[[ Data for this exercise open ]]
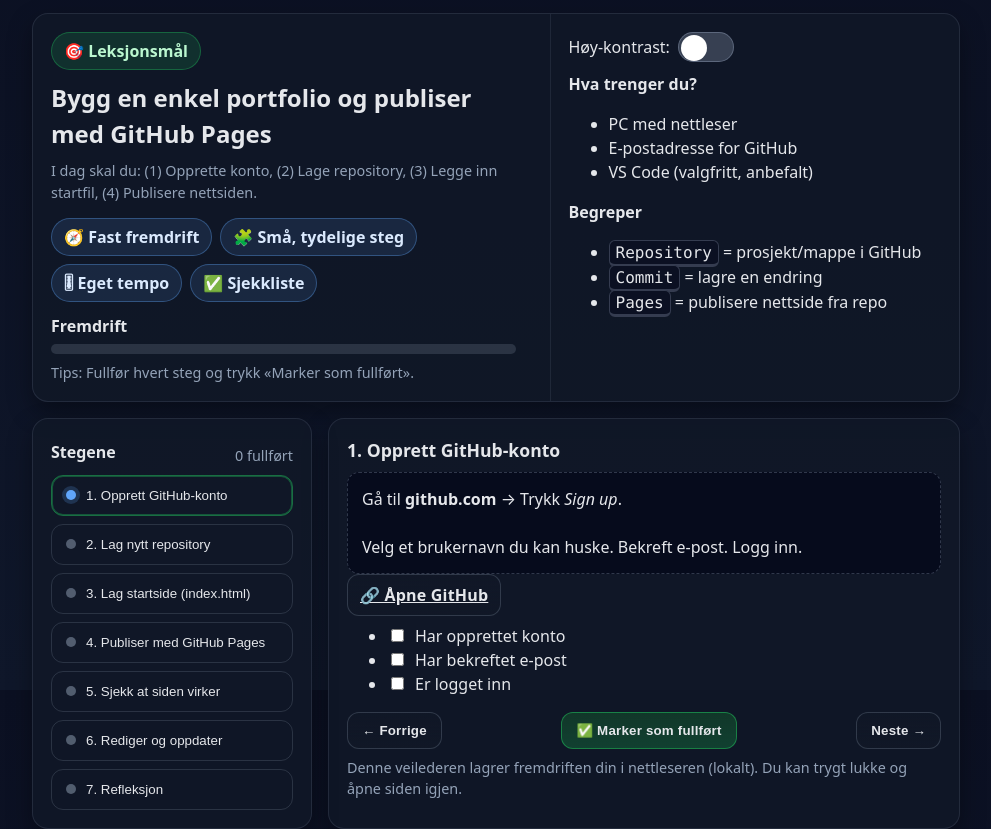
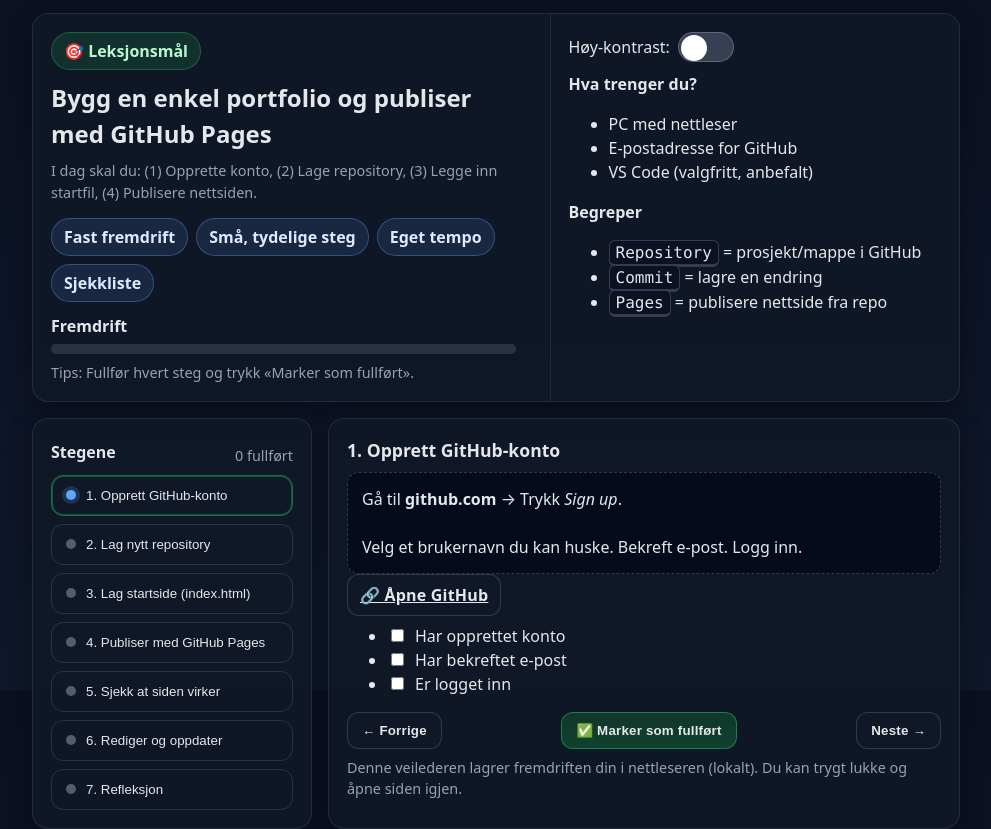
Before and after one commit to gluglu-dev/gluglu-dev.github.io, a plain HTML site: page lessons/undervisning.html in a window 1280 px wide. Shown: the part 110-939 px from the top of the page, without its empty margins (144-1135 px from the left). Drawn offline with Linux system fonts and the light colour scheme.

Commit message:
Update undervisning.html

```diff
--- a/lessons/undervisning.html
+++ b/lessons/undervisning.html
@@ -127,10 +127,10 @@
         <h1 style="margin:10px 0 8px">Bygg en enkel portfolio og publiser med GitHub Pages</h1>
         <p class="footnote">I dag skal du: (1) Opprette konto, (2) Lage repository, (3) Legge inn startfil, (4) Publisere nettsiden.</p>
         <div class="goals">
-          <span class="pill info">🧭 Fast fremdrift</span>
-          <span class="pill info">🧩 Små, tydelige steg</span>
-          <span class="pill info">🎚 Eget tempo</span>
-          <span class="pill info">✅ Sjekkliste</span>
+          <span class="pill info"> Fast fremdrift</span>
+          <span class="pill info"> Små, tydelige steg</span>
+          <span class="pill info"> Eget tempo</span>
+          <span class="pill info"> Sjekkliste</span>
         </div>
         <div style="margin:12px 0 6px; font-weight:700">Fremdrift</div>
         <div class="progress" aria-label="Fremdrift"><span id="progressBar"></span></div>
```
[[ Data for this exercise closed ]]
Prompt: The answer must be a single number: how many lines of the data include the string "Sjekkliste".

Result: 2